Records for this exercise —
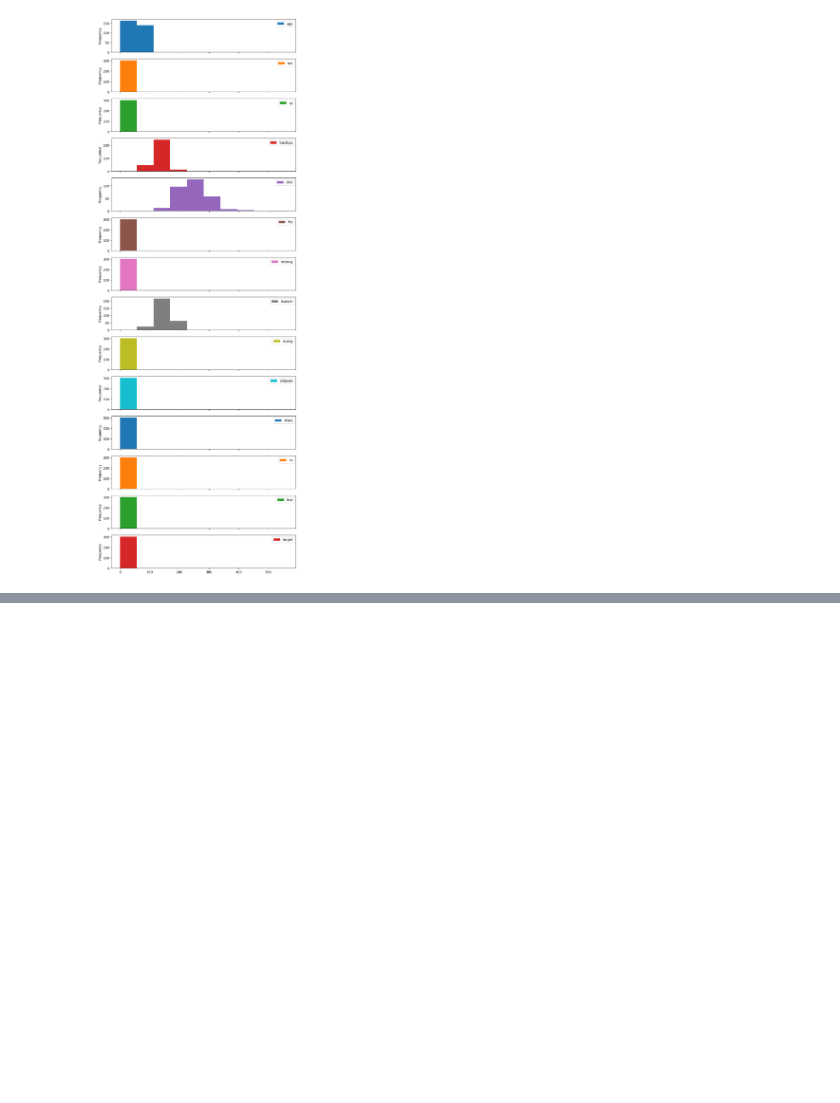
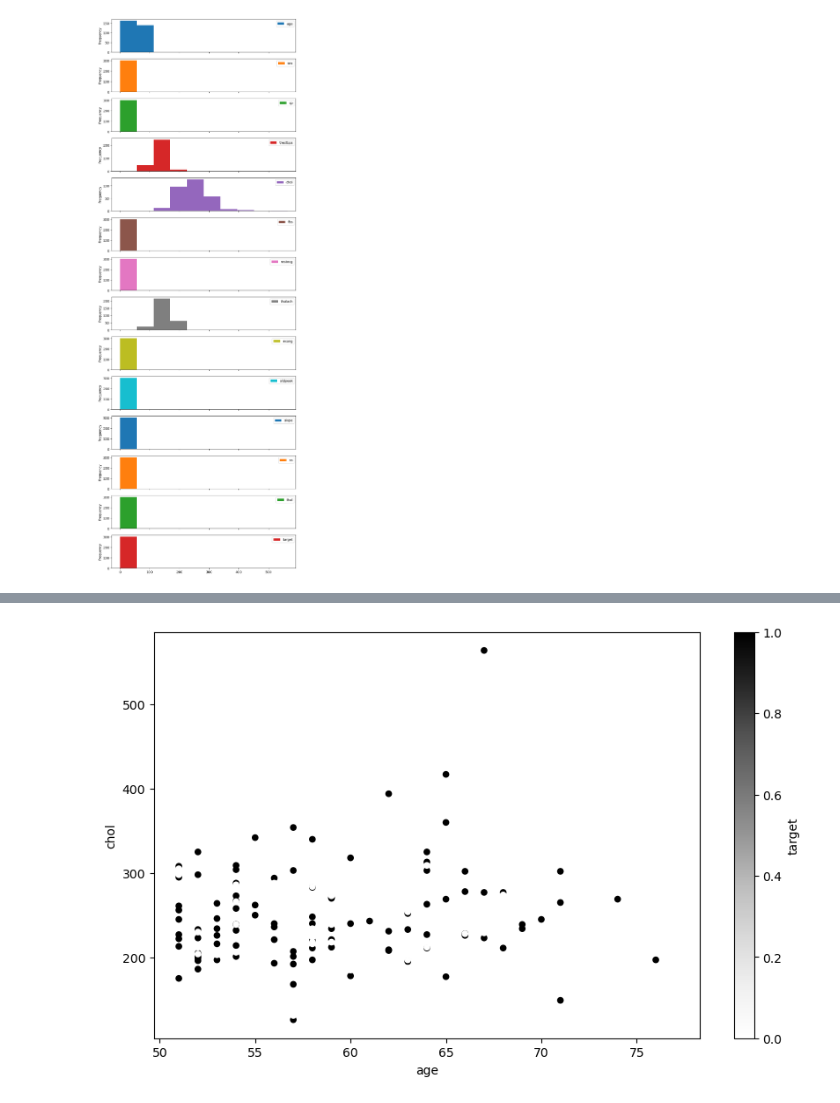
Before and after one commit to kunalprakash1309/Basic-machine-learning, a Jupyter notebook: 03-matplotlib/introduction-to-matplotlib.ipynb, the cells around one changed output, grey strips where cells are left out. Drawn from its saved outputs; the diff is of its cells as text; code cells hidden in the pictures; blank space fills up the shorter version.

Commit message:
Customize graph using Object oriented concept of matplotlib

```diff
--- a/03-matplotlib/introduction-to-matplotlib.ipynb
+++ b/03-matplotlib/introduction-to-matplotlib.ipynb
@@ -460,0 +464,4 @@ heart_disease.plot.hist(figsize=(10,30), subplots=True);
+# %%
+# Filter out the data on patients over 50
+over_50 = heart_disease[heart_disease["age"] > 50]
+over_50
@@ -460,0 +482,11 @@ heart_disease.plot.hist(figsize=(10,30), subplots=True);
+# %%
+# scatter plot the relation between x and y i.e (x,y)
+# and c categorize the target data. here target contains only 0 & 1.
+# i.e why only black and white color are used
+over_50.plot(kind='scatter',
+            x='age',
+            y='chol',
+            c='target',
+            figsize=(10,6));
+# %% [output]
+[figure, added]
```
Also changed, not shown: parts of 44 cells of this notebook, 1 other file.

Assignment —
Look over the records above and filter for each line with the word "introduction".

Answer section —
Before and after one commit to kunalprakash1309/Basic-machine-learning, a Jupyter notebook: 03-matplotlib/introduction-to-matplotlib.ipynb, the cells around one changed output, grey strips where cells are left out. Drawn from its saved outputs; the diff is of its cells as text; code cells hidden in the pictures; blank space fills up the shorter version.
--- a/03-matplotlib/introduction-to-matplotlib.ipynb
+++ b/03-matplotlib/introduction-to-matplotlib.ipynb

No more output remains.